- EXERCISE BRIEF -
The answer must be every line from the entries below that contains "fortawesome".

Code change snippets
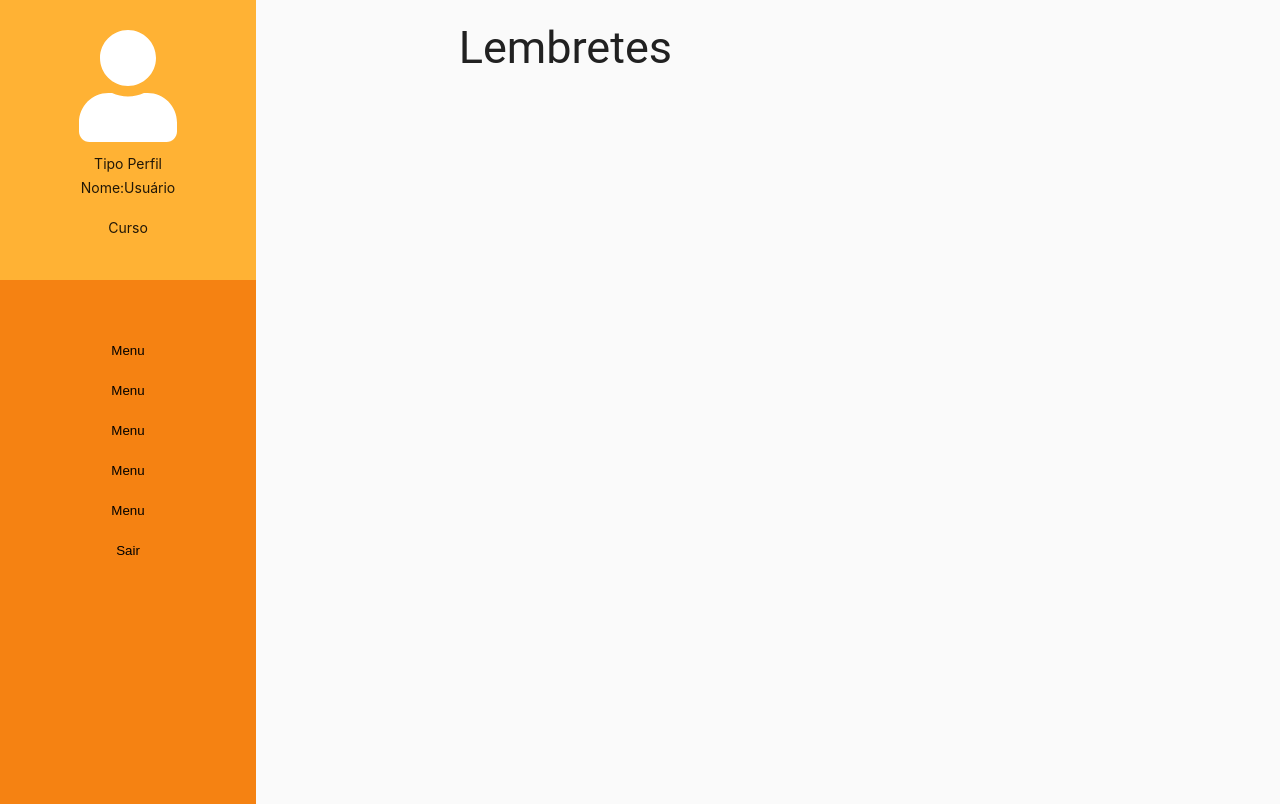
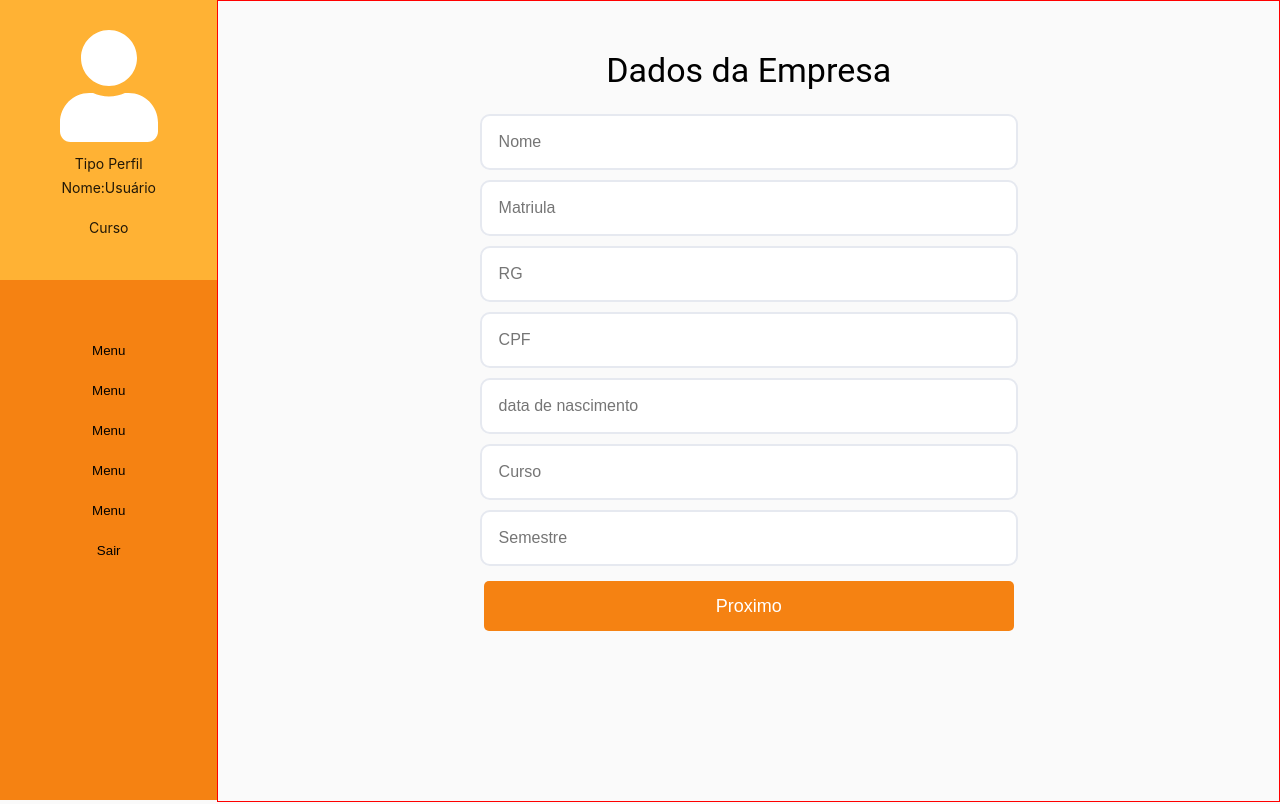
Before and after one commit to yurilimace/sistema-controle-estagio, a React (Create React App) app: page /step2 in a window 1280 px wide. Shown: the top 804 px of the page. Built offline with nearby package versions, Linux system fonts and the light colour scheme.

Commit message:
form com dados do aluno e da empresa

```diff
--- a/src/Components/Form.jsx
+++ b/src/Components/Form.jsx
@@ -3,6 +3,9 @@ import styled from 'styled-components'
 import Input from './input'
 import Button from './button'
 import {Redirect,withRouter} from 'react-dom'
+
+
+
 class Form extends Component{
     constructor(props){
         super(props)
--- /dev/null
+++ b/src/Components/companyForm.jsx
@@ -0,0 +1,54 @@
+import React,{Component} from 'react'
+import Input from './input'
+import Button from './button'
+class Company extends Component{
+    constructor(props){
+        super(props)
+    }
+
+    handleSubmit = (event) =>{
+        event.preventDefault()
+    }
+
+    render(){
+        return(
+            <form onSubmit={this.handleSubmit}>
+            <h3 style={{paddingTop:'25px',color:'black'}}>  Dados da Empresa  </h3>
+            <Input width='50%' height='50px' margin='10px'
+                border='2px solid rgb(230, 233, 240)' radius ='10px' fsize='16px'
+                caret=':rgba(230, 233, 240, 1)'placeholder="Nome">
+            </Input>
+            <Input width='50%' height='50px' margin='10px'
+                border='2px solid rgb(230, 233, 240)' radius ='10px' fsize='16px'
+                caret=':rgba(230, 233, 240, 1)'placeholder="Matriula">
+            </Input>
+            <Input width='50%' height='50px' margin='10px'
+                border='2px solid rgb(230, 233, 240)' radius ='10px' fsize='16px'
+                caret=':rgba(230, 233, 240, 1)'placeholder="RG">
+            </Input>
+            <Input width='50%' height='50px' margin='10px'
+                border='2px solid rgb(230, 233, 240)' radius ='10px' fsize='16px'
+                caret=':rgba(230, 233, 240, 1)'placeholder="CPF">
+            </Input>
+            <Input width='50%' height='50px' margin='10px'
+                border='2px solid rgb(230, 233, 240)' radius ='10px' fsize='16px'
+                caret=':rgba(230, 233, 240, 1)'placeholder="data de nascimento">
+            </Input>
+            <Input width='50%' height='50px' margin='10px'
+                border='2px solid rgb(230, 233, 240)' radius ='10px' fsize='16px'
+                caret=':rgba(230, 233, 240, 1)'placeholder="Curso">
+            </Input>
+            <Input width='50%' height='50px' margin='0px 0px 20px 0px'
+                border='2px solid rgb(230, 233, 240)' radius ='10px' fsize='16px'
+                caret=':rgba(230, 233, 240, 1)'placeholder="Semestre">
+            </Input>
+            <div>
+                    <Button text='Proximo' margin='15px 0 0 0 ' color='#F58212' border='none' radius='5px'
+                    height='50px' width='50%' fontcolor='white' fsize='18px' />
+            </div>
+        </form>
+        )
+    }
+}
+
+export default Company
--- a/src/Components/icon.jsx
+++ b/src/Components/icon.jsx
@@ -1,7 +1,8 @@
 import React from 'react'
 import { FontAwesomeIcon } from "@fortawesome/react-fontawesome"
 import styled from 'styled-components'
-import { SSL_OP_NO_COMPRESSION } from 'constants'
+
+
 
 const Icon = (props) =>{
     return (
--- a/src/Components/input.jsx
+++ b/src/Components/input.jsx
@@ -17,6 +17,7 @@ border-radius: ${props=>props.radius};
 font-size:${props=>props.fsize};
 caret-color:${props=>props.caret};
 padding-left:${props=>props.padding};
+top:${props=>props.top};
 &:focus{
     outline: none;
     box-shadow: 0 0 5px rgba(81, 203, 238,1);
--- /dev/null
+++ b/src/Components/intershipForm.jsx
@@ -0,0 +1,73 @@
+import React,{Component} from 'react'
+import styled from 'styled-components'
+import Input from './input'
+import Button from './button'
+import {BrowserRouter,Route,Switch,Link} from "react-router-dom"
+class Intershipform extends Component{
+    constructor(props){
+        super(props)
+        this.state = {name:'',}
+    }
+
+    handleSubmit = (event) =>{
+        event.preventDefault()
+    }
+
+    continue = () =>{
+
+    }
+
+    render(){
+        return(
+            <div className={this.props.className}>
+                <form onSubmit={this.handleSubmit}>
+                    <h3 style={{paddingTop:'25px',color:'black'}}>  Dados Pessoais  </h3>
+                    <Input width='50%' height='50px' margin='10px'
+                        border='2px solid rgb(230, 233, 240)' radius ='10px' fsize='16px'
+                        caret=':rgba(230, 233, 240, 1)'placeholder="Nome">
+                    </Input>
+                    <Input width='50%' height='50px' margin='10px'
+                        border='2px solid rgb(230, 233, 240)' radius ='10px' fsize='16px'
+                        caret=':rgba(230, 233, 240, 1)'placeholder="Matriula">
+                    </Input>
+                    <Input width='50%' height='50px' margin='10px'
+                        border='2px solid rgb(230, 233, 240)' radius ='10px' fsize='16px'
+                        caret=':rgba(230, 233, 240, 1)'placeholder="RG">
+                    </Input>
+                    <Input width='50%' height='50px' margin='10px'
+                        border='2px solid rgb(230, 233, 240)' radius ='10px' fsize='16px'
+                        caret=':rgba(230, 233, 240, 1)'placeholder="CPF">
+                    </Input>
+                    <Input width='50%' height='50px' margin='10px'
+                        border='2px solid rgb(230, 233, 240)' radius ='10px' fsize='16px'
+                        caret=':rgba(230, 233, 240, 1)'placeholder="data de nascimento">
+                    </Input>
+                    <Input width='50%' height='50px' margin='10px'
+                        border='2px solid rgb(230, 233, 240)' radius ='10px' fsize='16px'
+                        caret=':rgba(230, 233, 240, 1)'placeholder="Curso">
+                    </Input>
+                    <Input width='50%' height='50px' margin='0px 0px 20px 0px'
+                        border='2px solid rgb(230, 233, 240)' radius ='10px' fsize='16px'
+                        caret=':rgba(230, 233, 240, 1)'placeholder="Semestre">
+                    </Input>
+                    <div>
+                        <Link to='/step2'>
+                            <Button text='Proximo' margin='15px 0 0 0 ' color='#F58212' border='none' radius='5px'
+                            height='50px' width='50%' fontcolor='white' fsize='18px' />
+                        </Link>
+                    </div>
+                </form>
+            </div>
+        )
+    }
+}
+
+
+const StyledIntership = styled(Intershipform)`
+    width:70%;
+    height: 80%;
+    margin: 40px auto;
+
+`;
+
+export default StyledIntership
--- a/src/Components/sideBar.jsx
+++ b/src/Components/sideBar.jsx
@@ -34,11 +34,11 @@ const Menu = (props)=>{
 
 const SideBar = (props) =>{
     return(
-        <div>
+        <div className={props.className}>
           <div>
             <Userinfo/>
           </div>
-          <div  className={props.className}>
+          <div >
              <Menu/>
           </div>
         </div>
@@ -52,9 +52,9 @@ const SideBar = (props) =>{
 
 
 const Styledside = styled(SideBar)`
+    height:100%;
     background: #F58212;
-    height:100vh;
-
+    align-items: center;
 `;
 
 export default Styledside;
--- a/src/Screens/home.js
+++ b/src/Screens/home.js
@@ -1,6 +1,10 @@
-import React from 'react'
+import React,{useState} from 'react'
 import styled from 'styled-components'
 import SideBar from '../Components/sideBar'
+import Input from '../Components/input'
+import Interform from '../Components/intershipForm'
+import Companyform from '../Components/companyForm'
+import {BrowserRouter,Route,Switch,Link} from "react-router-dom"
 
 const Home = (props)=>{
     return(
@@ -8,8 +12,17 @@ const Home = (props)=>{
             <div >
                 <SideBar/>
             </div>
-            <div>
-                <h2> Lembretes </h2>
+            <div style={{border:'1px solid red',height:'100%',width:'100%'}}>
+                <BrowserRouter>
+                    <Switch>
+                        <Route path='/step1'>
+                            <Interform></Interform>
+                        </Route>
+                        <Route path='/step2'>
+                            <Companyform/>
+                        </Route>
+                    </Switch>
+                </BrowserRouter>
             </div>
         </div>
     )
@@ -19,8 +32,9 @@ const Home = (props)=>{
 
 
 const Styledhome = styled(Home)`
-    display:grid;
-    grid-template-columns: 20vw auto auto;
+    width:100vw;
+    height:100vh;
+    display:flex;
 `;
 
 
--- a/src/Screens/login.js
+++ b/src/Screens/login.js
@@ -5,6 +5,8 @@ import Form from '../Components/Form'
 import Button from '../Components/button'
 import {FontAwesomeIcon} from '@fortawesome/react-fontawesome'
 import {faUserGraduate} from '@fortawesome/free-solid-svg-icons'
+
+
 
 
 class Login extends Component{
```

- RESPONSE TO THE EXERCISE -
 import { FontAwesomeIcon } from "@fortawesome/react-fontawesome"
 import {FontAwesomeIcon} from '@fortawesome/react-fontawesome'
 import {faUserGraduate} from '@fortawesome/free-solid-svg-icons'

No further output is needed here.